While Union General William Tecumseh Sherman certainly would not poll very high among historical figures in Georgia, no one can deny the historical significance of his role in Georgia during the Civil War.
On a hot and steamy Friday morning, the first ceremony honoring the upcoming Sesquicentennial (150th) anniversary of the start of the Civil War in Georgia took place in front of the Mill Pond House at George L. Smith State Park near Twin City in Emanuel County.
The occasion: the announcement by the president and CEO of the Georgia Historical Society, Dr. W. Todd Groce, that seven historical markers commemorating Sherman's March to the Sea campaign would be replaced. The Society also added two new markers.
The Society was established 171 years ago to preserve Georgia's history. It was given permission in 1998 to take over the operation of the historical marker program throughout the state from the Georgia Historical Commission, which had overseen the markers since its inception in 1951.
Dr. Groce said Friday that he expects many people will come to Georgia during the 150th anniversary in order to visit its Civil War sites, because "While Virginia may have Grant and Lee, we in Georgia have Sherman."
Groce said the staff of the GHS's discovered in a state-wide survey that there were 919 Civil War markers in Georgia, and that 85 were directly related to General Sherman's March from Atlanta to Savannah. They also discovered that some 15 percent were in need of restoration or repair.

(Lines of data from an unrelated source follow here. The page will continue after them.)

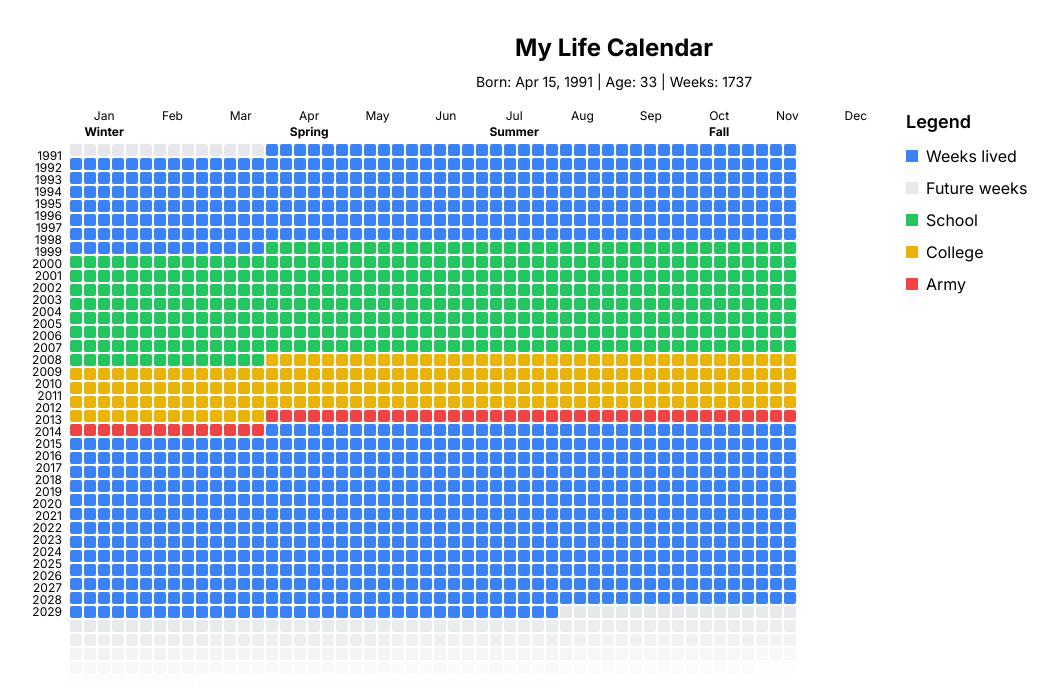
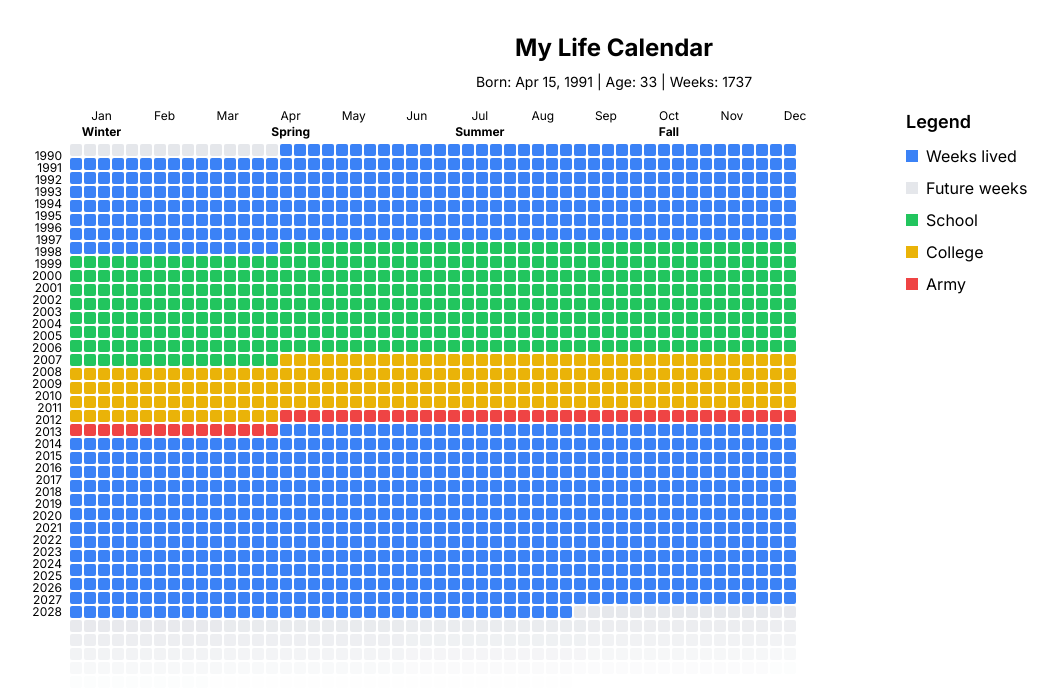
Before and after one commit to WiegerWolf/life-calendar, a Next.js app: page / in a window 1280 px wide. Shown: the top 698 px of the page, without its empty margins (26-1084 px from the left). Built offline with nearby package versions, Linux system fonts and the light colour scheme.

Commit message:
Refactor LifeCalendar component to improve alignment and date calculations

```diff
--- a/components/LifeCalendar.tsx
+++ b/components/LifeCalendar.tsx
@@ -29,7 +29,9 @@ const LifeCalendar: React.FC<LifeCalendarProps> = ({ birthDate, lifeEvents }) =>
 
   const today = new Date();
   const startDate = new Date(birthDate.getFullYear(), 0, 1); // January 1st of birth year
-  const weeksBeforeBirth = Math.floor((birthDate.getTime() - startDate.getTime()) / (7 * 24 * 60 * 60 * 1000));
+  startDate.setDate(startDate.getDate() + (1 - startDate.getDay())); // Adjust to the first Monday of the year
+
+  const weeksBeforeBirth = Math.ceil((birthDate.getTime() - startDate.getTime()) / (7 * 24 * 60 * 60 * 1000));
   const weeksLived = Math.floor((today.getTime() - birthDate.getTime()) / (7 * 24 * 60 * 60 * 1000));
   const futureWeeks = 52 * 5; // Show 5 years into the future
   const totalWeeks = weeksBeforeBirth + weeksLived + futureWeeks;
@@ -101,7 +103,7 @@ const LifeCalendar: React.FC<LifeCalendarProps> = ({ birthDate, lifeEvents }) =>
       {/* Month and Season Labels */}
       <div className="flex mb-1 ml-8"> {/* Added left margin to align with grid */}
         {months.map((month, index) => (
-          <div key={month} className="flex-1 text-xs text-center">
+          <div key={month} className="w-[7.69%] text-xs text-center"> {/* Fixed width for alignment */}
             {month}
             {index % 3 === 0 && (
               <div className="text-xs font-bold">{seasons[Math.floor(index / 3)]}</div>
```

In concert with the Georgia Department of Economic Development and the Georgia Department of Natural Resources, the Historical Society has repaired and restored the markers.
Groce said that both State Sen. Jack Hill and State Rep. Larry (Butch) Parrish went to "great lengths" to ensure that the Historical Marker program was able to continue its operations even in tough budget times.
Sen. Hill said, "Georgia's history is really important to all of us and must be preserved, especially when it concerns the most important periods in Georgia's history such as the Civil War."
Hill continued: "These markers help us understand the sacrifices these people, our ancestors, made when they answered the call to arms because they loved their country and the South."
Hill admitted that "With the tough economic times, it gets harder and harder to justify every expenditure, but I will continue to fight to ensure that the money needed to preserve our history is always there."
Dr. Groce announced the Society staff has developed a new online program that allows people to select the Civil War markers they want to visit, and then creates a driving route that takes them to all of the markers they select.
The program can be accessed by going on-line to www.georgiahistory.com and then clicking on the Georgia Historical Markers link on the right side of the page. From here you can create a personal tour, and then print it out.
Dr. Groce added that the information can be downloaded into a Global Positioning System, which will then plot out the route.
Emanuel County was well-represented at the event by Jane Durden, who is the current president-general of the United Daughters of the Confederacy; and by Donna Brinson, who opened the ceremony by singing the famous Civil War song, "Home Sweet Home."